By Jayaram V
Monks, that sphere should be realized where the eye (vision) stops and the perception
(mental noting) of form fades. That sphere is to be realized where the ear stops
and the perception of sound fades... where the nose stops and the perception of
aroma fades... where the tongue stops and the perception of flavor fades... where
the body stops and the perception of tactile sensation fades... where the intellect
stops and the perception of idea/phenomenon fades: That sphere should be realized.
— Samyutta Nikaya XXXV.116
Buddhism neither believes in the existence of God nor of soul.
It is basically a religion of the mind, which advocates present moment
awareness, inner purity, ethical conduct, freedom from the problem of change,
impermanence and suffering and reliance upon one's own experience as the sole teacher, rather than an
external authority, on the Eightfold path.
Unlike other major religions of the world, Buddhism is not centered around the concept of
God or an universal supreme
being, who is responsible for the creation and dissolution of the world and the existence
of sentinel beings.
Buddhism does not even support the existence of an external and unchanging soul.
According to Buddhism the whole existence is in a state of flux and there is
nothing that is either permanent or unchanging. The Buddhist scriptures, however
do confirm the existence of devas or celestial beings, bodhisattvas or pure
beings, both heavens and hells and other planes of existence. But none of these
are permanent entities. They all are subject to change and evolution. It is said
that the Buddha either maintained silence or discouraged questions when he was asked to
confirm the existence of a Supreme Being.
When Ananthapindika, a wealthy young man met the Buddha at the
bamboo groove at Rajagriha, the Buddha made a few statements about the existence
of God and the real cause behind the creation of beings in this world. These views
are summarized as below:
1. If God is indeed the creator of all living things, then all things here should
submit to His power unquestioningly. Like the vessels produced by a potter,
they should remain without any individuality of their own. If that is so, how can
there be an opportunity for any one to practice virtue?
2. If this world is indeed created by God, then there should be no sorrow
or calamity or evil in this world, for all deeds, both pure and impure, must come
3. If it is not so, then there must be some other cause besides God which is
behind Him, in which case He would not be self-existent.
4. It is not convincing that the Absolute has created us, because that which is
absolute cannot be a cause. All things here arise from different causes. Then can
we can say that the Absolute is the cause of all things alike? If the Absolute is
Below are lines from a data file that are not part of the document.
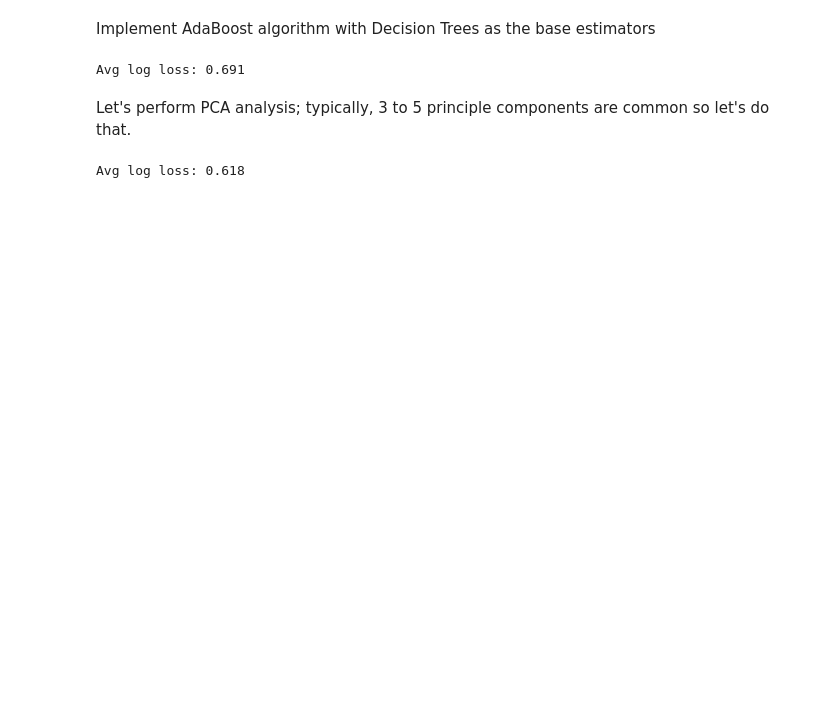
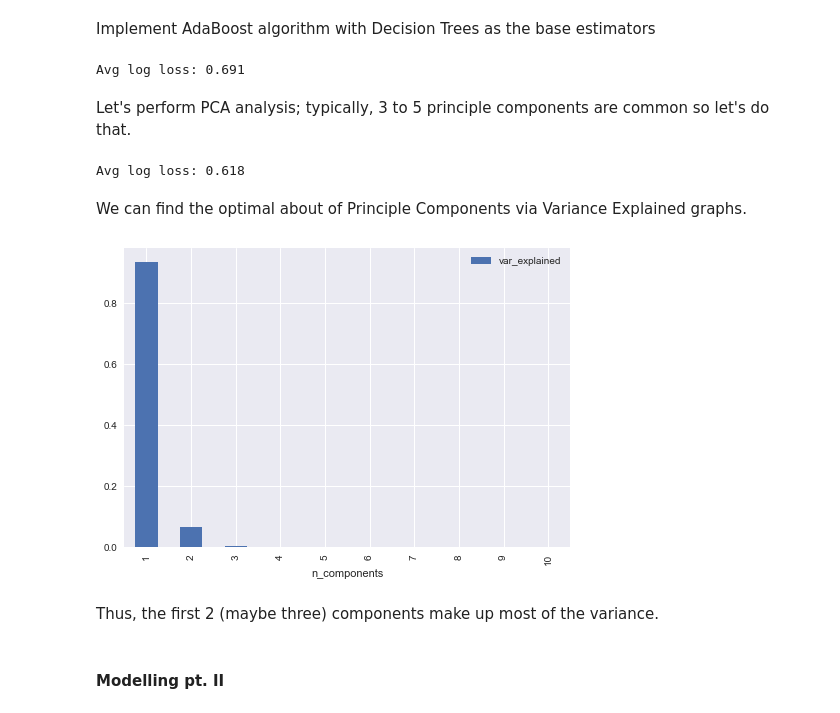
Before and after one commit to taylordye/Titanic-Analysis, a Jupyter notebook: Titanic Analysis 2.ipynb, the cells around one changed output. Cells and saved outputs as stored; diff of their text form; code cells hidden in the pictures; blank space fills up the shorter version.

```diff
--- a/Titanic Analysis 2.ipynb
+++ b/Titanic Analysis 2.ipynb
@@ -439,3 +439,29 @@ pca_logit_pipe_score = cross_val_score(estimator=pca_logit_pipeline, X=X, y=y, s
 print("Avg log loss: {:.3f}".format(-1 * np.mean(pca_logit_pipe_score)))
 # %% [output]
 Avg log loss: 0.618
+# %% [markdown]
+We can find the optimal about of Principle Components via Variance Explained graphs.
+# %%
+# Instatiate a PCA w/ None components
+pca_2 = PCA(n_components=None)
+
+# Fit_transform
+X_pca = pca_2.fit_transform(X)
+# %%
+# Find the optimal components
+var_explained = pca_2.explained_variance_ratio_
+
+# Create a dataframe from the data
+var_explained_df = pd.DataFrame(columns=['n_components', 'var_explained'],
+                                data={'n_components': list(range(1, len(X.columns)+1)),
+                                     'var_explained': sorted(var_explained, reverse=True)})
+# %%
+# Plot
+var_explained_df = var_explained_df.set_index('n_components')
+var_explained_df.plot(kind='bar');
+# %% [output]
+[figure, added]
+# %% [markdown]
+Thus, the first 2 (maybe three) components make up most of the variance.
+# %% [markdown]
+#### Modelling pt. II
```
Also changed, not shown: parts of 6 cells of this notebook.
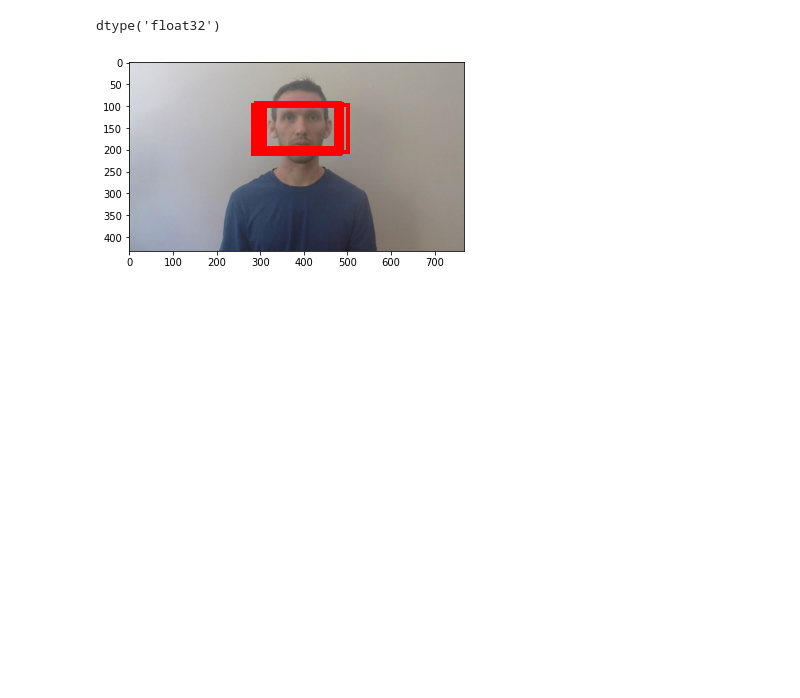
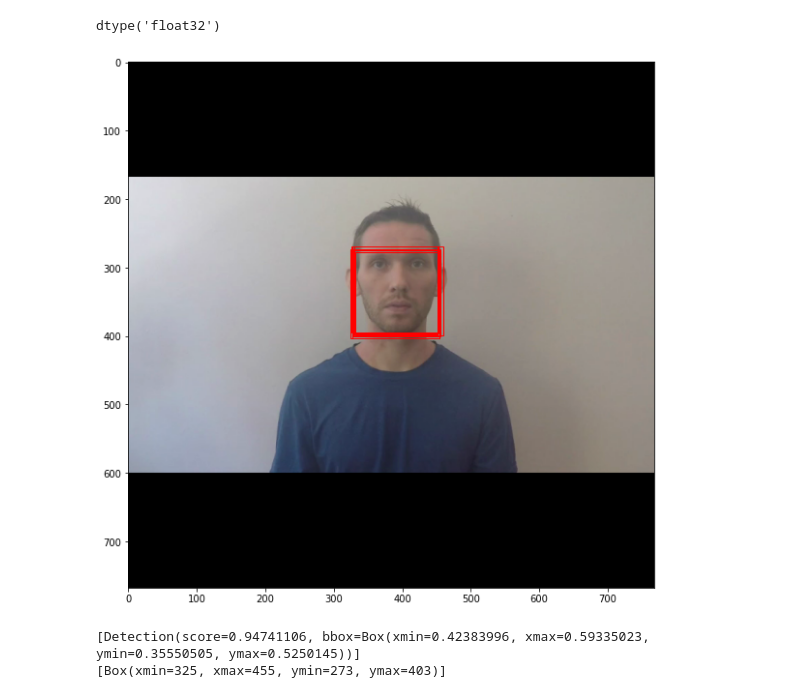
Before and after one commit to abhilb/mukham, a Jupyter notebook: scripts/BlazeFace.ipynb, the cells around one changed output. Saved outputs shown, nothing was run; the diff lists cells and outputs as text; code cells hidden in the pictures; blank space fills up the shorter version.

```diff
--- a/scripts/BlazeFace.ipynb
+++ b/scripts/BlazeFace.ipynb
@@ -34,6 +36,14 @@ with open(model_path, 'rb') as f:
         dtype_dict = {input_tensor: input_dtype}
     )
     target = "llvm"
+
+    desired_layouts = {'nn.conv2d': ['NCHW', 'default']}
+
+    # Convert the layout to NCHW
+    seq = tvm.transform.Sequential([relay.transform.RemoveUnusedFunctions(),
+                                    relay.transform.ConvertLayout(desired_layouts)])
+
     with transform.PassContext(opt_level=3):
+        mod = seq(mod)
         lib=relay.build(mod, target, params=params)
 # %% [output]
@@ -57,5 +67,5 @@ conv2d NHWC layout is not optimized for x86 with autotvm.
 # %%
-video_path = Path.cwd().parent / "build" / "demo1.mp4"
+video_path = Path.cwd().parent / "assets" / "head-pose-face-detection-male.mp4"
 video_path.exists()
 # %% [output]
 True
@@ -64,8 +76,19 @@ reader = imageio.get_reader(str(video_path))
 # %%
 image_data = None
+
+def resize_img(img):
+    pil_img = Image.fromarray(img)
+    pil_img = pil_img.resize((128, 128), Image.BILINEAR)
+    return np.asarray(pil_img)
+
 for frame in reader:
-    image_data = cv2.resize(frame, (128, 128))
-    image_data = image_data * 1.0 / 255.0
+    imageio.imwrite("face_detect.bmp", frame)
+    r, c, _ = frame.shape
+    padx, pady = ((r-c)//2, 0) if r > c else (0, (c - r)//2)
+    frame = cv2.copyMakeBorder(frame, pady, pady, padx, padx, cv2.BORDER_CONSTANT, None, 0)
+    image_data = resize_img(frame)
+    image_data = image_data * 1.0 / 127.5
+    image_data += (-1.0)
     image_data = image_data.astype(np.float32)
     break
 image_data.shape, image_data.dtype
@@ -81,6 +104,7 @@ image_data.shape
 # %% [output]
 (1, 128, 128, 3)
 # %%
-plt.imshow(np.squeeze(image_data))
+_, ax = plt.subplots(1)
+ax.imshow(np.squeeze(image_data))
 plt.show()
 # %% [output]
@@ -198,20 +227,22 @@ filtered_boxes.dtype
 # %% [output]
 dtype('float32')
 # %%
+plt.figure(figsize=(10,10))
 plt.imshow(frame)
+dr, dc, _ = frame.shape
 for bb in filtered_boxes:
-    x1 = int(bb[0][0] * frame.shape[1])
-    y1 = int(bb[0][1] * frame.shape[0])
+    x1 = int(bb[0][0] * dc)
+    y1 = int(bb[0][1] * dr)
 
-    x2 = int(bb[1][0] * frame.shape[1])
-    y2 = int(bb[1][1] * frame.shape[0])
+    x2 = int(bb[1][0] * dc)
+    y2 = int(bb[1][1] * dr)
 
     w = int(abs(x1 - x2))
     h = int(abs(y1 - y2))
     plt.gca().add_patch(Rectangle((x1,y1), w, h,
                         edgecolor='red',
                         facecolor='none',
-                        lw=4))
+                        lw=1))
 plt.show()
 # %% [output]
-[figure, old version]
+[figure, new version]
@@ -217,0 +335,14 @@ plt.show()
+# %%
+output = nms(filtered_boxes, filtered_scores)
+
+dr, dc, _ = frame.shape
+print(output)
+
+output = [Box(int(b.xmin * dc),
+              int(b.xmax * dc),
+              int(b.ymin * dr),
+              int(b.ymax * dr)) for _,b in output]
+print(output)
+# %% [output]
+[Detection(score=0.94741106, bbox=Box(xmin=0.42383996, xmax=0.59335023, ymin=0.35550505, ymax=0.5250145))]
+[Box(xmin=325, xmax=455, ymin=273, ymax=403)]
```
Also changed, not shown: parts of 13 cells of this notebook.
pervading them, then certainly It is not their creator.
5. If we consider the Self as the maker, why did it not make things pleasant?
Why and how should it create so much sorrow and suffering for itself?
6. It is neither God nor the self nor some causeless chance which creates us.
It is our our deeds which produce both good and bad results according to the law
7. We should therefore "abandon the heresy of worshipping God and of praying
to him. We should stops all speculation and vain talk about such matters and practice
good so that good may result from our good deeds.
The Buddha did not encourage speculation on the existence of Iswara, (God) among
his disciples. He wanted them to confine themselves to what was within their field
of awareness, that is, to understand the causes of suffering and work for its mitigation.
He preached that initially each being was a product of ignorance and illusion
and subject to suffering, karma and transmigration. He therefore urged his disciples
to contemplate upon the Four Noble Truths, practice the Eightfold path, lead a virtuous
life by performing good deeds and works towards their final liberation from all
becoming and changing.
Suggested Further Reading